[Dataset excerpts]
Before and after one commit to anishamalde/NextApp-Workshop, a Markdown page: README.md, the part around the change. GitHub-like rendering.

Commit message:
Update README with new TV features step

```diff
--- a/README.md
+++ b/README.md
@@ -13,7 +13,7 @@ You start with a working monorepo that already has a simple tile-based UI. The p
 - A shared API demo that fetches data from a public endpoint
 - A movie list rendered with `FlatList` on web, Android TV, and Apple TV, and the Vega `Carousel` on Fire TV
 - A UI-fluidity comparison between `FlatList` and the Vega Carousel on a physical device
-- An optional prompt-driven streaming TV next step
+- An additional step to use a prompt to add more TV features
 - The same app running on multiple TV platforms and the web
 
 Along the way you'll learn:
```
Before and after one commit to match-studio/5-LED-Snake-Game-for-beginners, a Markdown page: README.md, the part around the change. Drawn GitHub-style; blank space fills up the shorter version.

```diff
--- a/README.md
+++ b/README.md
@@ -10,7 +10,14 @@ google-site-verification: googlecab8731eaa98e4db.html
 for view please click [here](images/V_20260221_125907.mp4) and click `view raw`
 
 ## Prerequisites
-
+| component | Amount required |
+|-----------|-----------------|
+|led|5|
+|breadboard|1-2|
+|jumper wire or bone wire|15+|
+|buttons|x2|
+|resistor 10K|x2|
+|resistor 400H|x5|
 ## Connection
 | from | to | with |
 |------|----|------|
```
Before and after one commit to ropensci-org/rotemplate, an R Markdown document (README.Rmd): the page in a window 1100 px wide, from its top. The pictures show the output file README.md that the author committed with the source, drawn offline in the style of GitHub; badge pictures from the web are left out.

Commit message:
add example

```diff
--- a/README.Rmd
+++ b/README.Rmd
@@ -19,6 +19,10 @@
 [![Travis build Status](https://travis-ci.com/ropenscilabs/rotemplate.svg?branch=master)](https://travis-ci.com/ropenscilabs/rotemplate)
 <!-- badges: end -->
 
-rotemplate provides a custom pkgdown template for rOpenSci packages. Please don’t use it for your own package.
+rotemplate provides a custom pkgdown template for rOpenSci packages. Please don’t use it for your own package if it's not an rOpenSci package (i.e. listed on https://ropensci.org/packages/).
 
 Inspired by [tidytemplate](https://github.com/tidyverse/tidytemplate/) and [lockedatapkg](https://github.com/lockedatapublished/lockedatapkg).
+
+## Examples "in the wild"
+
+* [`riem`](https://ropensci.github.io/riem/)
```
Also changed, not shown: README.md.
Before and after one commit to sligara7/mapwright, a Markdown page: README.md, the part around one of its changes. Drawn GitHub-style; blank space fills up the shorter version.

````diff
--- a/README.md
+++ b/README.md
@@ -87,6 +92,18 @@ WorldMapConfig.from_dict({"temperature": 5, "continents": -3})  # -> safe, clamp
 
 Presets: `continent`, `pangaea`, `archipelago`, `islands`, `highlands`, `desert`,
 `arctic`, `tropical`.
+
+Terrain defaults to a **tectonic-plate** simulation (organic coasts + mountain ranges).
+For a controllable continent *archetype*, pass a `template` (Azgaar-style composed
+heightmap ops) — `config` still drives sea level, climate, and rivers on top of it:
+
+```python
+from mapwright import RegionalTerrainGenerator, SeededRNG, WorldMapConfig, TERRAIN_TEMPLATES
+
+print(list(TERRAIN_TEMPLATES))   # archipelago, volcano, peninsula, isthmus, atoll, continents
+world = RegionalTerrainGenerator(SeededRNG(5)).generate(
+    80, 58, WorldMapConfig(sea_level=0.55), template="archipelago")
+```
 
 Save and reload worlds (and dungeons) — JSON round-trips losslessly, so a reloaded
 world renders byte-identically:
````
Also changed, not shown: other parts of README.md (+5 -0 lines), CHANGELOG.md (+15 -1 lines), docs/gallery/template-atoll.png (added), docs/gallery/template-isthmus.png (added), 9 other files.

■ Goal of the exercise
Extract every line above that contains the word "https".

■ Solution to the problem
 [![Travis build Status](https://travis-ci.com/ropenscilabs/rotemplate.svg?branch=master)](https://travis-ci.com/ropenscilabs/rotemplate)
+rotemplate provides a custom pkgdown template for rOpenSci packages. Please don’t use it for your own package if it's not an rOpenSci package (i.e. listed on https://ropensci.org/packages/).
 Inspired by [tidytemplate](https://github.com/tidyverse/tidytemplate/) and [lockedatapkg](https://github.com/lockedatapublished/lockedatapkg).
+* [`riem`](https://ropensci.github.io/riem/)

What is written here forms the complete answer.